If the winter weather has you down, check out these parks about our national parks and America’s wilderness to help you get inspired to plan your next visit, or maybe to jumpstart your passion for preserving and protecting these natural gems.
1. Stephen Mather, First Director of the National Parks from 1917 to 1929:
“The parks do not belong to one state or to one section…. The Yosemite, the Yellowstone, the Grand Canyon are national properties in which every citizen has a vested interest; they belong as much to the man of Massachusetts, of Michigan, of Florida, as they do to the people of California, of Wyoming, and of Arizona.”
2. President Franklin D. Roosevelt, 32nd president of the United States, who signed Executive Order 6166, consolidating all National Parks and National Monuments, Military Parks, Cemeteries, Memorials, and Capitol Parks under one, central National Park system:
“There is nothing so American as our national parks…. The fundamental idea behind the parks…is that the country belongs to the people, that it is in process of making for the enrichment of the lives of all of us.”
3. Dayton Duncan, author of “The National Parks: America’s Best Idea:”
“The story is, a man came up to Yosemite and the ranger was sitting at the front gate and the man said, “I’ve only got one hour to see Yosemite. If you only had one hour to see Yosemite, what would you do?” And the ranger said, “Well, I’d go right over there, and I’d sit on that rock, and I’d cry.”
4. Bill Bryson, American-British author and traveler:
“If you drive to, say, Shenandoah National park, or the Great Smoky Mountains, you’ll get some appreciation for the scale and beauty of the outdoors.
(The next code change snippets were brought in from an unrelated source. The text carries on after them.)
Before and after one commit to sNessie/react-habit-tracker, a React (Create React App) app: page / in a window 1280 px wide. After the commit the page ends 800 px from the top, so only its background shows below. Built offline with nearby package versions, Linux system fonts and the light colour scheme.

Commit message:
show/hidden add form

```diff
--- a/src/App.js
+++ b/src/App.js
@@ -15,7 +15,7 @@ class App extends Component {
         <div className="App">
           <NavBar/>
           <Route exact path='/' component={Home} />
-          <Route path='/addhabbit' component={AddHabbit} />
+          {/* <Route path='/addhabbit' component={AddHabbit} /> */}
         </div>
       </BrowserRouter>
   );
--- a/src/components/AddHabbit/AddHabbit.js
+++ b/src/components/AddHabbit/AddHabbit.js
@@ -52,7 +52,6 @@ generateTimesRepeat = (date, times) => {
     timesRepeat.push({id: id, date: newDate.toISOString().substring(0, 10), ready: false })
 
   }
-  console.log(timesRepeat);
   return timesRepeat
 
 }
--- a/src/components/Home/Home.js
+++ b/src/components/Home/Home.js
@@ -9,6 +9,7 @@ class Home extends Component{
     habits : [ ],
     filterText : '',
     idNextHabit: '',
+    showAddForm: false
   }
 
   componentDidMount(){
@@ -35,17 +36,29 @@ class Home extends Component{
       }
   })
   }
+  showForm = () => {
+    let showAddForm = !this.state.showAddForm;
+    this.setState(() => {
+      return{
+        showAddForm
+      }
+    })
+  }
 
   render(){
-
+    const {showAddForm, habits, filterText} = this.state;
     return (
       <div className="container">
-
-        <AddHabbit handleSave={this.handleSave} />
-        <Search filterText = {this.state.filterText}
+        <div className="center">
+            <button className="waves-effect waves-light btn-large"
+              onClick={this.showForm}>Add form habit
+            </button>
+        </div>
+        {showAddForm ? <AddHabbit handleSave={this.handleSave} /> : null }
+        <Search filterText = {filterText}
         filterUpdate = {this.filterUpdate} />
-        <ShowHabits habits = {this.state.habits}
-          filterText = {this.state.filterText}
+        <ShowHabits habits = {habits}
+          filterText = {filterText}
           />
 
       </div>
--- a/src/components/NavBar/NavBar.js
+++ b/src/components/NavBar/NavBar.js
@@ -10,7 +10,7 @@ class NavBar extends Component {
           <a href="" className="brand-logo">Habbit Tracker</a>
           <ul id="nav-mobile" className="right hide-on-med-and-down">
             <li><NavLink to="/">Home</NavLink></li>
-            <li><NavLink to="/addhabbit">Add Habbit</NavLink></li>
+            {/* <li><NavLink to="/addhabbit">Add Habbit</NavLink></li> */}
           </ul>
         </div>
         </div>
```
When you walk into it, then you see it in a completely different way. You discover it in a much slower, more majestic sort of way.”
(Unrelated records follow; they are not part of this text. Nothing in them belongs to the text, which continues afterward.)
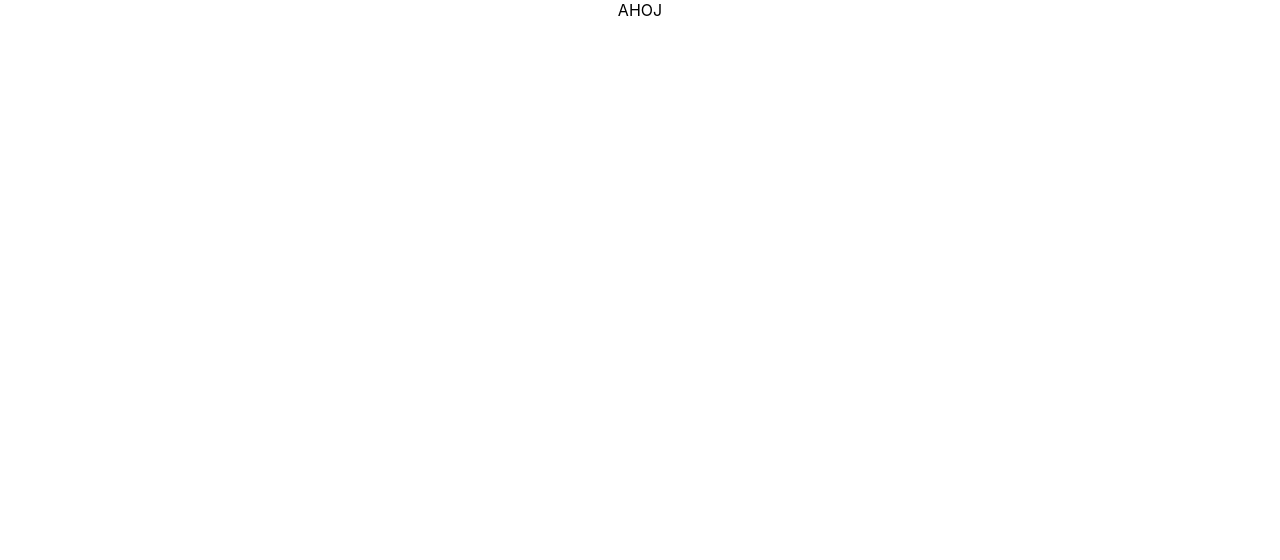
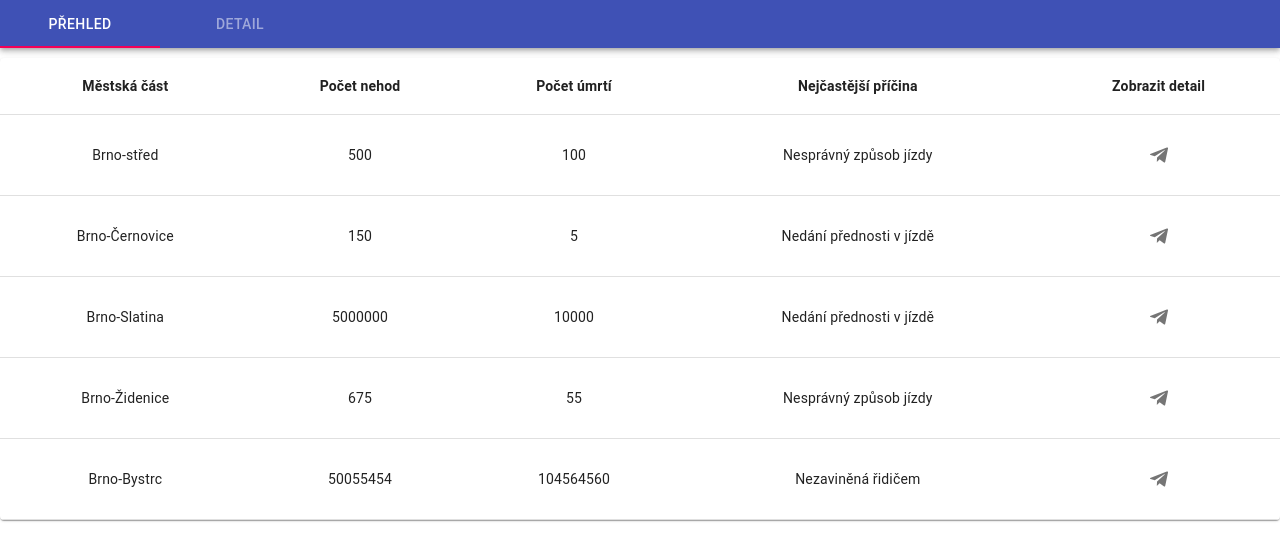
Before and after one commit to VeronikaLou/traffic-accidents, a React (Create React App) app: page / in a window 1280 px wide. Shown: the top 560 px of the page. Built offline with nearby package versions, Linux system fonts and the light colour scheme.

Commit message:
Implement main page

```diff
--- a/src/App.tsx
+++ b/src/App.tsx
@@ -1,4 +1,98 @@
 import React from "react";
 import "./App.css";
+import Table from "@material-ui/core/Table";
+import TableBody from "@material-ui/core/TableBody";
+import TableCell from "@material-ui/core/TableCell";
+import TableContainer from "@material-ui/core/TableContainer";
+import TableHead from "@material-ui/core/TableHead";
+import TableRow from "@material-ui/core/TableRow";
+import Paper from "@material-ui/core/Paper";
+import { IconButton } from "@material-ui/core";
+import TelegramIcon from '@material-ui/icons/Telegram';
 
-export const App = () => <div className="App">AHOJ</div>;
+interface CityPart {
+  readonly name: string;
+  readonly deathsCount: number;
+  readonly mainCause: string;
+  readonly accidentsCount: number;
+}
+
+const data: CityPart[] = [
+  {
+    name: "Brno-střed",
+    deathsCount: 100,
+    mainCause: "Nesprávný způsob jízdy",
+    accidentsCount: 500,
+  },
+  {
+    name: "Brno-Černovice",
+    deathsCount: 5,
+    mainCause: "Nedání přednosti v jízdě",
+    accidentsCount: 150,
+  },
+  {
+    name: "Brno-Slatina",
+    deathsCount: 10000,
+    mainCause: "Nedání přednosti v jízdě",
+    accidentsCount: 5000000,
+  },
+  {
+    name: "Brno-Židenice",
+    deathsCount: 55,
+    mainCause: "Nesprávný způsob jízdy",
+    accidentsCount: 675,
+  },
+  {
+    name: "Brno-Bystrc",
+    deathsCount: 104564560,
+    mainCause: "Nezaviněná řidičem",
+    accidentsCount: 50055454,
+  },
+];
+
+export const App = () => (
+  <div className="App">
+    <TableContainer style={{ marginTop: "10px" }} component={Paper}>
+      <Table aria-label="simple table">
+        <TableHead>
+          <TableRow>
+            <TableCell style={{ fontWeight: "bold" }} align="center">
+              Městská část
+            </TableCell>
+            <TableCell style={{ fontWeight: "bold" }} align="center">
+              Počet nehod
+            </TableCell>
+            <TableCell style={{ fontWeight: "bold" }} align="center">
+              Počet úmrtí
+            </TableCell>
+            <TableCell style={{ fontWeight: "bold" }} align="center">
+              Nejčastější příčina
+            </TableCell>
+            <TableCell style={{ fontWeight: "bold" }} align="center">
+              Zobrazit detail
+            </TableCell>
+          </TableRow>
+        </TableHead>
+        <TableBody>
+          {data.map((row) => (
+            <TableRow key={row.name}>
+              <TableCell align="center">{row.name}</TableCell>
+              <TableCell align="center">{row.accidentsCount}</TableCell>
+              <TableCell align="center">{row.deathsCount}</TableCell>
+              <TableCell align="center">{row.mainCause}</TableCell>
+              <TableCell component="th" align="center">
+                <IconButton
+                  aria-label="delete"
+                  href=''
+                  target="_blank"
+                >
+                  <TelegramIcon />
+                </IconButton>
+              </TableCell>
+            </TableRow>
+          ))}
+        </TableBody>
+      </Table>
+    </TableContainer>
+  </div>
+);
--- /dev/null
+++ b/src/Header.tsx
@@ -0,0 +1,20 @@
+import { AppBar, Tab, Tabs } from "@material-ui/core";
+import React, { useState } from "react";
+
+export const Header = () => {
+    const [value, setValue] = useState('main_page')
+
+  return (
+    <AppBar position="static" color="primary">
+      <Tabs
+        aria-label="tabs"
+        indicatorColor="secondary"
+        value={value}
+        onChange={(event, newValue) => setValue(newValue)}
+      >
+        <Tab label="Přehled" value="main_page" />
+        <Tab label="Detail" value="detail" disabled />
+      </Tabs>
+    </AppBar>
+  );
+};
--- a/src/index.tsx
+++ b/src/index.tsx
@@ -2,9 +2,11 @@ import React from "react";
 import ReactDOM from "react-dom";
 import "./index.css";
 import { App } from "./App";
+import { Header } from "./Header";
 
 ReactDOM.render(
   <React.StrictMode>
+    <Header/>
     <App />
   </React.StrictMode>,
   document.getElementById("root")
--- /dev/null
+++ b/src/react-app-env.d.ts
@@ -0,0 +1 @@
+/// <reference types="react-scripts" />
```
Also changed, not shown: package.json (+6 -1 lines), 1 other file (tests, documents, lock files or other folders).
5. Jordan Fisher, singer, dancer, and actor:
“I encourage everybody to hop on Google and type in ‘national park’ in whatever state they live in and see the beauty that lies in their own backyard. It’s that simple.”
6. Michael Frome, writer, educator, and guardian of the national parks and our nation’s natural resources:
“A national park is not a playground. it’s a sanctuary for nature and for humans who will accept nature on nature’s own terms.”
7. John Muir, Scottish-American naturalist, environmental philosopher, glaciologist, author, and early advocate for protecting America’s wilderness:
“Between every two pine trees there is a door leading to a new way of life…Climb the mountains and get their good tidings. Nature’s peace will flow into you as sunshine into trees.”
8. President Lyndon B. Johnson, 36th president of the United States:
“If future generations are to remember us with gratitude rather than contempt, we must leave them something more than the miracles of technology. We must leave them a glimpse of the world as it was in the beginning, not just after we got through it.”
9. President John F. Kennedy, 35th president of the United States:
“National parks and reserves are an integral aspect of intelligent use of natural resources. It is the course of wisdom to set aside an ample portion of our natural resources as national parks and reserves, thus ensuring that future generations may know the majesty of the earth as we know it today.”
10. Mollie Beattie, Director of the U.S. Fish and Wildlife Service:
“What a country chooses to save is what a country chooses to say about itself.”
11. Harvey Broome, co-founder of The Wilderness Society:
“”Without wilderness, we will eventually lose the capacity to understand America. Our drive, our ruggedness, our unquenchable optimism and zeal and elan go back to the challenges of the untrammeled wilderness.
Britain won its wars on the playing fields of Eton. America developed its mettle at the muddy gaps of the Cumberlands, in the swift rapids of its rivers, on the limitless reaches of its western plains, in the silent vastness of primeval forests, and in the blizzard-ridden passes of the Rockies and Coast ranges.
If we lose wilderness, we lose forever the knowledge of what the world was and what it might, with understanding and loving husbandry, yet become. These are islands in time — with nothing to date them on the calendar of mankind. In these areas it is as though a person were looking backward into the ages and forward untold years. Here are bits of eternity, which have a preciousness beyond all accounting.”
12. Henry David Thoreau, writer:
“In wilderness is the preservation of the world.”
Enjoying Your Favorite National Park
If these quotes have you inspired to head out into the wilderness or maybe to start doing your part to preserve our natural resources, it’s time to start planning your next visit to a national park! If Zion National Park is on your bucket list, check out the rest of our blog to learn everything you need to know about planning the perfect trip.